European Review of Economic History, August 2020, Pages 447–467
Did the English patent system helps to spark the Industrial Revolution? Most scholars addressing this question have focused on whether patents improved the economic incentive to invent. In contrast, I focus on whether patents improved access to useful knowledge — via the requirement (instituted in 1734) that patentees provide technical specifications for their inventions. I documented a structural break in per capita patenting in 1734 — but only in London, where specifications were stored. I also documented a structural shift in London-based inventors’ responsiveness to non-metropolitan patents in 1734, when specifications for them became regularly available.
The legacy effect of unexploded bombs on educational attainment in Laos
Journal of Development Economics, forthcoming
Between 1964 and 1973, the U.S. dropped two million tons of bombs on Laos. As the legacy of war, unexploded ordnance (UXO) contaminates a quarter of villages. This paper studies the long-term impact of UXO on education, exploiting the instrumental variable that originates from the geography of U.S. bombing campaigns in Laos. It finds that bombing not only interrupts the education of wartime cohorts, but also has strong and persistent negative impacts on the education of postwar cohorts through the legacy of UXO. Two decades after the U.S. bombing ended, school-age children with exposure to the average level of UXO contamination still had 1.3 fewer years of education. I rule out other mechanisms and show that with UXO in farmland, villagers farm more carefully and slowly. This reduction in farming efficiency demands more labor to sustain subsistence farming.
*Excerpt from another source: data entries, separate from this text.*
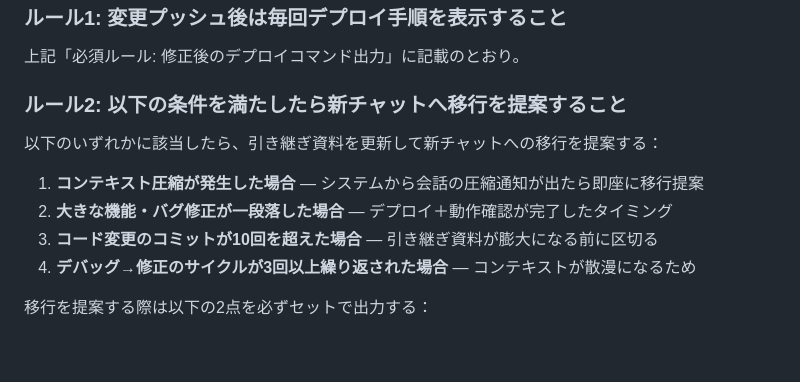
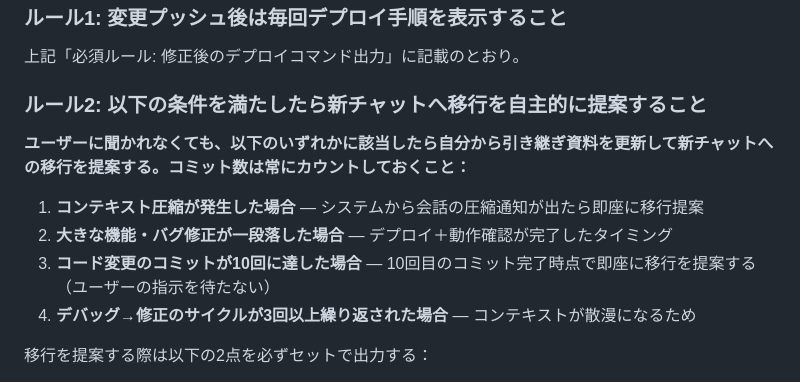
Before and after one commit to yamasuke81-sys/minpaku-fix, a Markdown page: CLAUDE.md, the part around the change. GitHub-like rendering; blank space fills up the shorter version.

Commit message:
docs: ルール2を強化 — コミット10回で自主的に移行提案するよう明記
https://claude.ai/code/session_016H9maUgPxUmz5XuagtYLZo

```diff
--- a/CLAUDE.md
+++ b/CLAUDE.md
@@ -262,13 +262,13 @@ Google Apps Script + スプレッドシート製の民泊予約・清掃管理We
 ### ルール1: 変更プッシュ後は毎回デプロイ手順を表示すること
 上記「必須ルール: 修正後のデプロイコマンド出力」に記載のとおり。
 
-### ルール2: 以下の条件を満たしたら新チャットへ移行を提案すること
+### ルール2: 以下の条件を満たしたら新チャットへ移行を**自主的に**提案すること
 
-以下のいずれかに該当したら、引き継ぎ資料を更新して新チャットへの移行を提案する：
+**ユーザーに聞かれなくても、以下のいずれかに該当したら自分から引き継ぎ資料を更新して新チャットへの移行を提案する。コミット数は常にカウントしておくこと：**
 
 1. **コンテキスト圧縮が発生した場合** — システムから会話の圧縮通知が出たら即座に移行提案
 2. **大きな機能・バグ修正が一段落した場合** — デプロイ＋動作確認が完了したタイミング
-3. **コード変更のコミットが10回を超えた場合** — 引き継ぎ資料が膨大になる前に区切る
+3. **コード変更のコミットが10回に達した場合** — 10回目のコミット完了時点で即座に移行を提案する（ユーザーの指示を待たない）
 4. **デバッグ→修正のサイクルが3回以上繰り返された場合** — コンテキストが散漫になるため
 
 移行を提案する際は以下の2点を必ずセットで出力する：
```
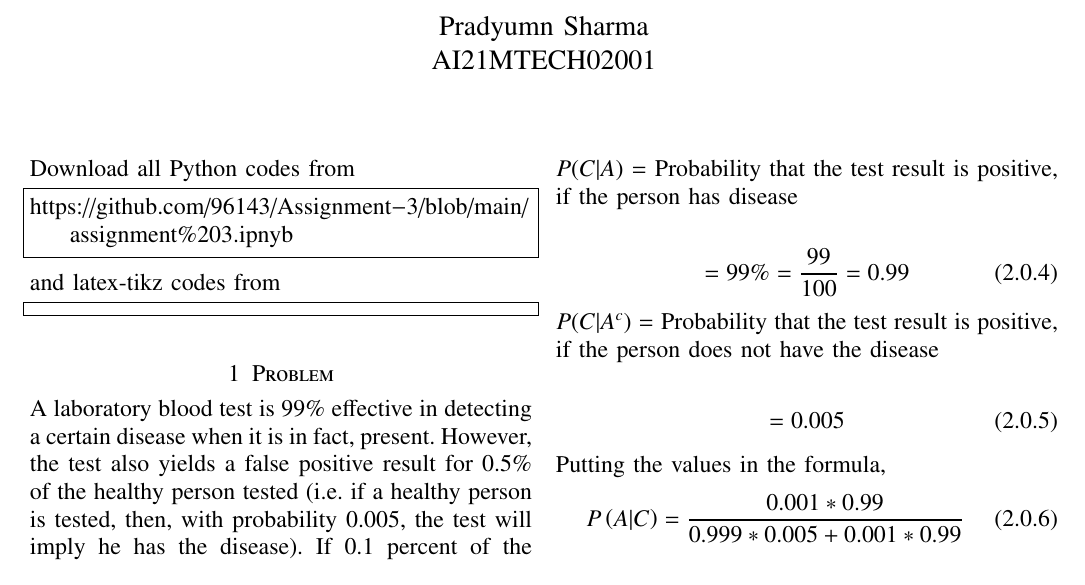
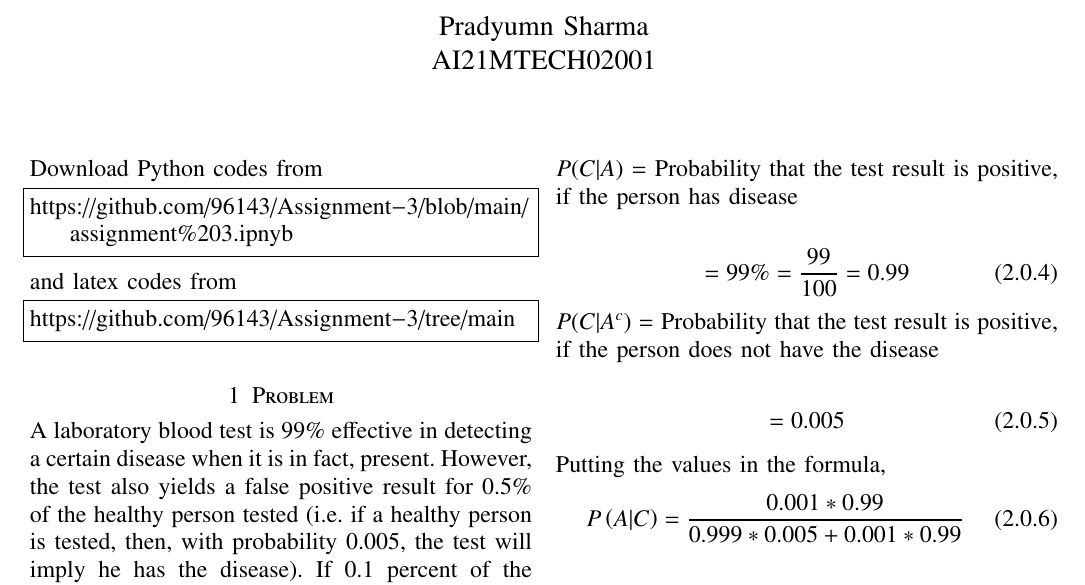
Before and after one commit to 96143/Assignment-3, a LaTeX problem sheet (assignment 3.tex): part of the page, cut so that both start at the same text. Compiled offline with pdfLaTeX.

Commit message:
Update assignment 3.tex

```diff
--- a/assignment 3.tex
+++ b/assignment 3.tex
@@ -129,15 +129,15 @@ columns=fullflexible
 \bigskip
 \renewcommand{\thefigure}{\theenumi}
 \renewcommand{\thetable}{\theenumi}
-Download all Python codes from
+Download Python codes from
 \begin{lstlisting}
 https://github.com/96143/Assignment-3/blob/main/assignment%203.ipnyb
 \end{lstlisting}
 %
-and latex-tikz codes from
+and latex codes from
 %
 \begin{lstlisting}
-
+https://github.com/96143/Assignment-3/tree/main
 \end{lstlisting}
 \section{Problem}
 A laboratory blood test is 99\% effective in detecting a certain disease when it is in fact, present. However, the test also yields a false positive result for 0.5\% of the healthy person tested (i.e. if a healthy person is tested, then, with probability 0.005, the test will imply he has the disease). If 0.1 percent of the population actually has the disease, what is the probability that a person has the disease given that his test result is positive?
```
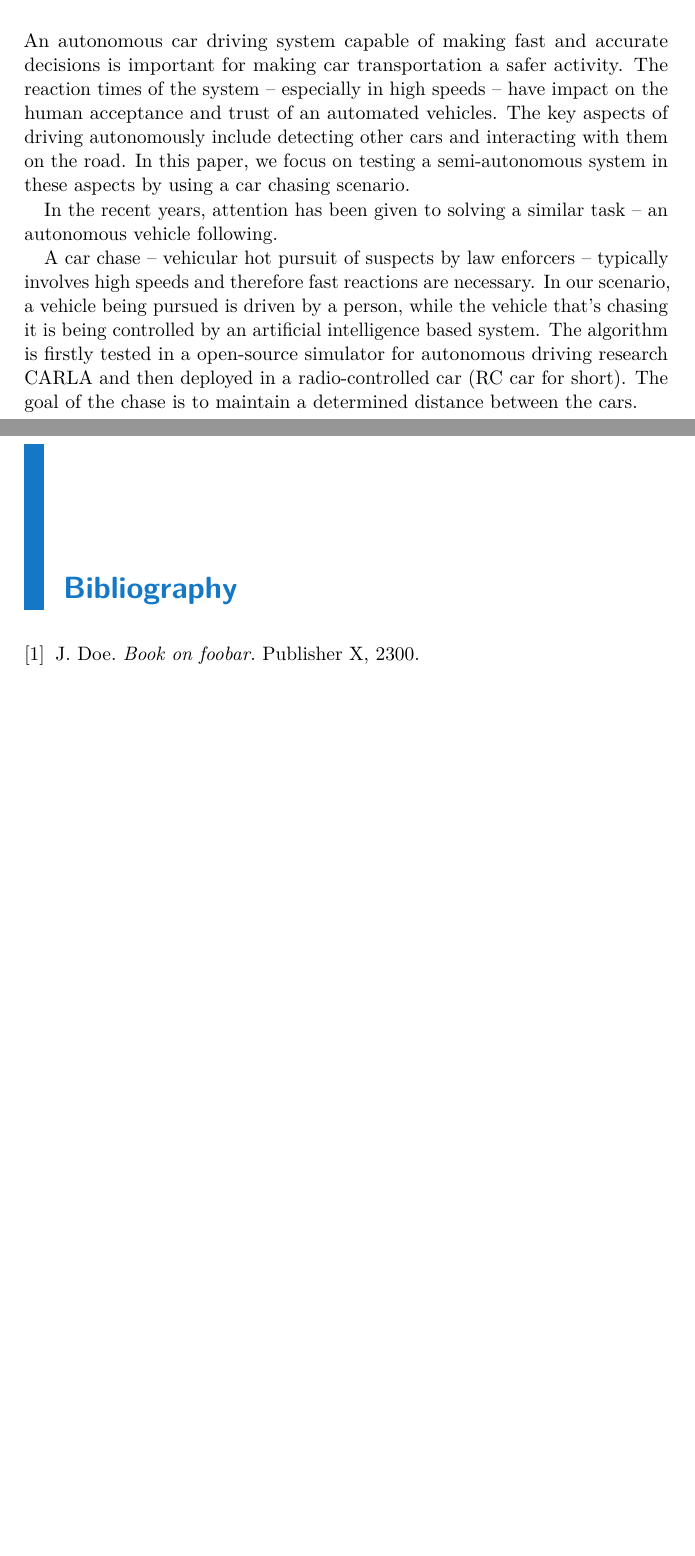
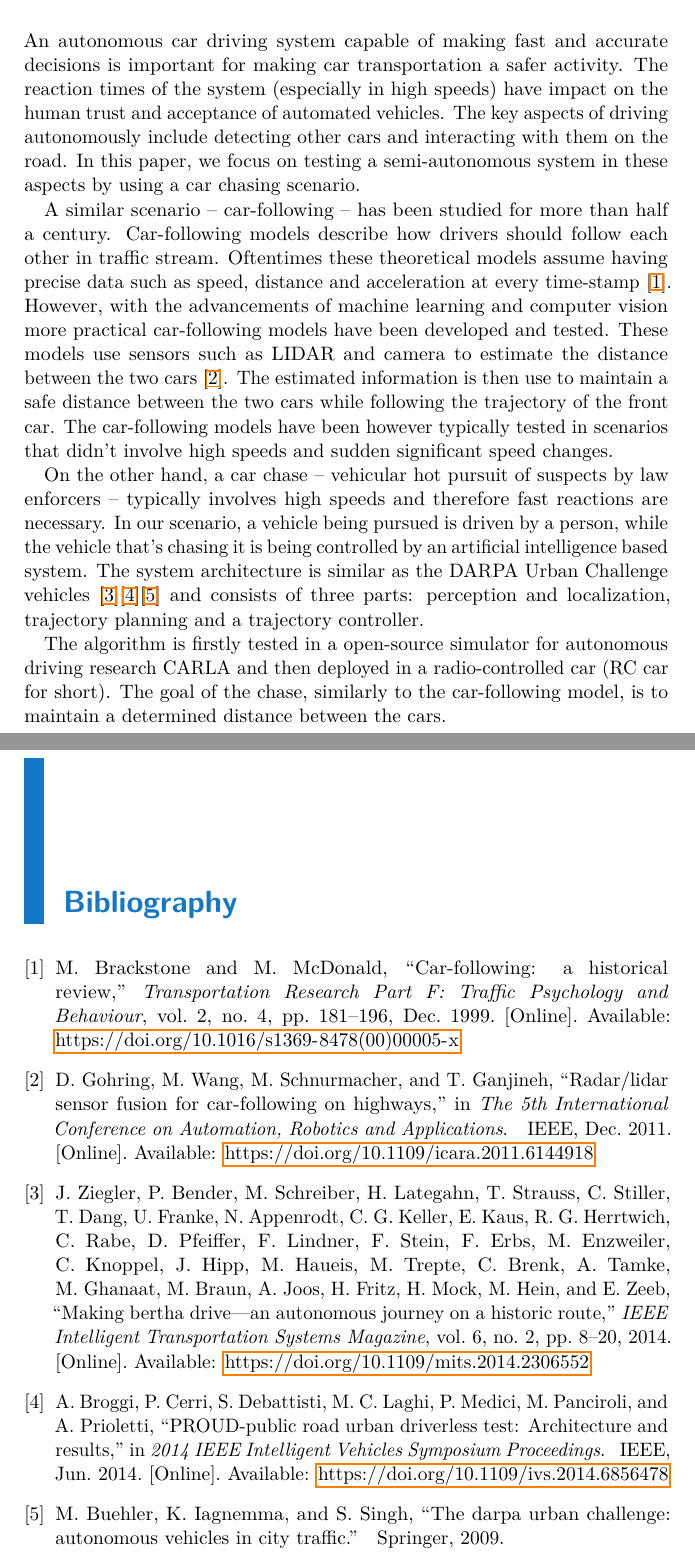
Before and after one commit to JahodaPaul/FIT_CTU, a LaTeX thesis (main.tex, which reads citations.bib): two parts of pages 7 and 15 of 15 before the commit and two parts of pages 7 and 17 of 17 after it, joined at a grey line, cut so that both start at the same text, the shorter picture padded with empty space. Compiled offline with pdfLaTeX.

Commit message:
Extended acknowledgements and started introduction

```diff
--- /dev/null
+++ b/citations.bib
@@ -0,0 +4,5 @@
+  year = {1999},
+  month = dec,
+  publisher = {Elsevier {BV}},
+  volume = {2},
+  number = {4},
@@ -0,0 +12,51 @@
+  journal = {Transportation Research Part F: Traffic Psychology and Behaviour}
+}
+
+
+@inproceedings{lidar_highway,
+  doi = {10.1109/icara.2011.6144918},
+  url = {https://doi.org/10.1109/icara.2011.6144918},
+  year = {2011},
+  month = dec,
+  publisher = {{IEEE}},
+  author = {Daniel Gohring and Miao Wang and Michael Schnurmacher and Tinosch Ganjineh},
+  title = {Radar/Lidar sensor fusion for car-following on highways},
+  booktitle = {The 5th International Conference on Automation,  Robotics and Applications}
+}
+
+
+
+@article{Bertha,
+  doi = {10.1109/mits.2014.2306552},
+  url = {https://doi.org/10.1109/mits.2014.2306552},
+  year = {2014},
+  publisher = {Institute of Electrical and Electronics Engineers ({IEEE})},
+  volume = {6},
+  number = {2},
+  pages = {8--20},
+  author = {Julius Ziegler and Philipp Bender and Markus Schreiber and Henning Lategahn and Tobias Strauss and Christoph Stiller and  Thao Dang and Uwe Franke and Nils Appenrodt and Christoph G. Keller and Eberhard Kaus and Ralf G. Herrtwich and Clemens Rabe and David Pfeiffer and Frank Lindner and Fridtjof Stein and Friedrich Erbs and Markus Enzweiler and Carsten Knoppel and Jochen Hipp and Martin Haueis and Maximilian Trepte and Carsten Brenk and Andreas Tamke and Mohammad Ghanaat and Markus Braun and Armin Joos and Hans Fritz and Horst Mock and Martin Hein and Eberhard Zeeb},
+  title = {Making Bertha Drive{\textemdash}An Autonomous Journey on a Historic Route},
+  journal = {{IEEE} Intelligent Transportation Systems Magazine}
+}
+
+
+@inproceedings{darpa2,
+  doi = {10.1109/ivs.2014.6856478},
+  url = {https://doi.org/10.1109/ivs.2014.6856478},
+  year = {2014},
+  month = jun,
+  publisher = {{IEEE}},
+  author = {Alberto Broggi and Pietro Cerri and Stefano Debattisti and Maria Chiara Laghi and Paolo Medici and Matteo Panciroli and Antonio Prioletti},
+  title = {{PROUD}-Public road urban driverless test: Architecture and results},
+  booktitle = {2014 {IEEE} Intelligent Vehicles Symposium Proceedings}
+}
+
+
+@inproceedings{darpa_book,
+  year = {2009},
+  publisher = {Springer},
+  author = {Martin Buehler and Karl Iagnemma and Sanjiv Singh},
+  title = {The DARPA urban challenge: autonomous vehicles in city traffic},
+}
+
+The DARPA Urban Challenge: Autonomous Vehicles in City Traffic
--- a/main.tex
+++ b/main.tex
@@ -142,7 +142,9 @@ Rozvíjíme \ldots
 
 % Acknowledgements / Podekovani
 \begin{thanks}
-I would like to express my deep gratitude to my supervisor Assistant Professor Ing. Jan Čech, Ph.D. for his patient guidance and willingness to devote his time to this work. I would also like to thank my parents for their support throughout my education.
+I would like to express my deep gratitude to my supervisor Assistant Professor Ing. Jan Čech, Ph.D. for his patient guidance and willingness to devote his time to this work. I would also like to thank ToMi team (Michal Bahník, Dominik Filyo, Martin Vlašimský and others) who have assembled the 1:5 RC car platform used as the self-driving chasing car. Furthermore, I would like to thank doc. Ing. Martin Hromčík, Ph.D. for lending me his 1:10 RC car that was used as the chased car.\par
+
+Finally, I would like to extend my thanks to my parents for their support throughout my education and to my girlfriend Vanda for her support and for helping me film promotional video of the autonomous car chase.
 \end{thanks}
 
 % Declaration / Prohlaseni
@@ -159,11 +161,17 @@ I would like to express my deep gratitude to my supervisor Assistant Professor I
 \maketitle
 
 \chapter{Introduction}
-An autonomous car driving system capable of making fast and accurate decisions is important for making car transportation a safer activity. The reaction times of the system -- especially in high speeds -- have impact on the human acceptance and trust of an automated vehicles. The key aspects of driving autonomously include detecting other cars and interacting with them on the road. In this paper, we focus on testing a semi-autonomous system in these aspects by using a car chasing scenario. \par
+An autonomous car driving system capable of making fast and accurate decisions is important for making car transportation a safer activity. The reaction times of the system (especially in high speeds) have impact on the human trust and acceptance of automated vehicles. The key aspects of driving autonomously include detecting other cars and interacting with them on the road. In this paper, we focus on testing a semi-autonomous system in these aspects by using a car chasing scenario. \par
 
-In the recent years, attention has been given to solving a similar task -- an autonomous vehicle following.
+A similar scenario -- car-following -- has been studied for more than half a century. Car-following models describe how drivers should follow each other in traffic stream. Oftentimes these theoretical models assume having precise data such as speed, distance and acceleration at every time-stamp \cite{car_following}. However, with the advancements of machine learning and computer vision more practical car-following models have been developed and tested. These models use sensors such as LIDAR and camera to estimate the distance between the two cars \cite{lidar_highway}. The estimated information is then use to maintain a safe distance between the two cars while following the trajectory of the front car. The car-following models have been however typically tested in scenarios that didn't involve high speeds and sudden significant speed changes. \par
 
-A car chase -- vehicular hot pursuit of suspects by law enforcers -- typically involves high speeds and therefore fast reactions are necessary. In our scenario, a vehicle being pursued is driven by a person, while the vehicle that's chasing it is being controlled by an artificial intelligence based system. The algorithm is firstly tested in a open-source simulator for autonomous driving research CARLA and then deployed in a radio-controlled car (RC car for short). The goal of the chase is to maintain a determined distance between the cars.
+
+On the other hand, a car chase -- vehicular hot pursuit of suspects by law enforcers -- typically involves high speeds and therefore fast reactions are necessary. In our scenario, a vehicle being pursued is driven by a person, while the vehicle that's chasing it is being controlled by an artificial intelligence based system. The system architecture is similar as the DARPA Urban Challenge vehicles \cite{Bertha}\cite{darpa2}\cite{darpa_book} and consists of three parts: perception and localization, trajectory planning and a trajectory controller. \par
+
+
+The algorithm is firstly tested in a open-source simulator for autonomous driving research CARLA and then deployed in a radio-controlled car (RC car for short). The goal of the chase, similarly to the car-following model, is to maintain a determined distance between the cars.
+
+\chapter{Related work}
 
 \chapter{Method}
 \section{Overview}
@@ -201,8 +208,4 @@ Lorep ipsum \cite{doe}
-\begin{thebibliography}{1}
-
-\bibitem{doe} J. Doe. \emph{Book on foobar.} Publisher X,
- 2300.
-
-\end{thebibliography}
+\bibliography{citations}
+\bibliographystyle{IEEEtran}
 
 \end{document}
```
Also changed, not shown: citations.bib (6 more changed lines), main.tex (5 more changed lines).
In response, children drop out of school to supplement agricultural labor.
Early Fertility Decline in the United States: Tests of Alternative Hypotheses using New Complete-Count Census Microdata and Enhanced County-Level Data
Michael Haines, David Hacker & Matthew Jaremski
NBER Working Paper, August 2020
The U.S. fertility transition in the nineteenth century is unusual. Not only did it start from a very high fertility level and very early in the nation’s development, but it also took place long before the nation’s mortality transition, industrialization, and urbanization. This paper assembles new county-level, household-level, and individual-level data, including new complete-count IPUMS microdata databases of the 1830-1880 censuses, to evaluate different theories for the nineteenth-century American fertility transition. We construct cross-sectional models of net fertility for currently-married white couples in census years 1830-1880 and test the results with subset of couples linked between the 1850-1860 and 1860-1870 censuses. We find evidence of marital fertility control consistent with hypotheses as early as 1830. The results indicate support for several different but complementary theories of the early U.S. fertility decline, including the land availability, conventional structuralist, ideational, child demand/quality-quantity trade-off, and life-cycle savings theories.
The Micro-Evidence for the Malthusian System. France, 1670-1840
European Economic Review, forthcoming
I test the assumptions of the Malthusian model at the individual, cross-sectional level for France, 1650-1820. Using husband’s occupation from the parish records of 41 French rural villages, I assign three different measures of status. There is no evidence for the existence of the positive check; infant deaths are unrelated to status. However, the preventive check operates strongly, acting through female age at first marriage. The wives of rich men are younger brides than those of poorer men. This drives a positive net-fertility gradient in living standards. However, the strength of this gradient is substantially weaker than it is in pre-industrial England.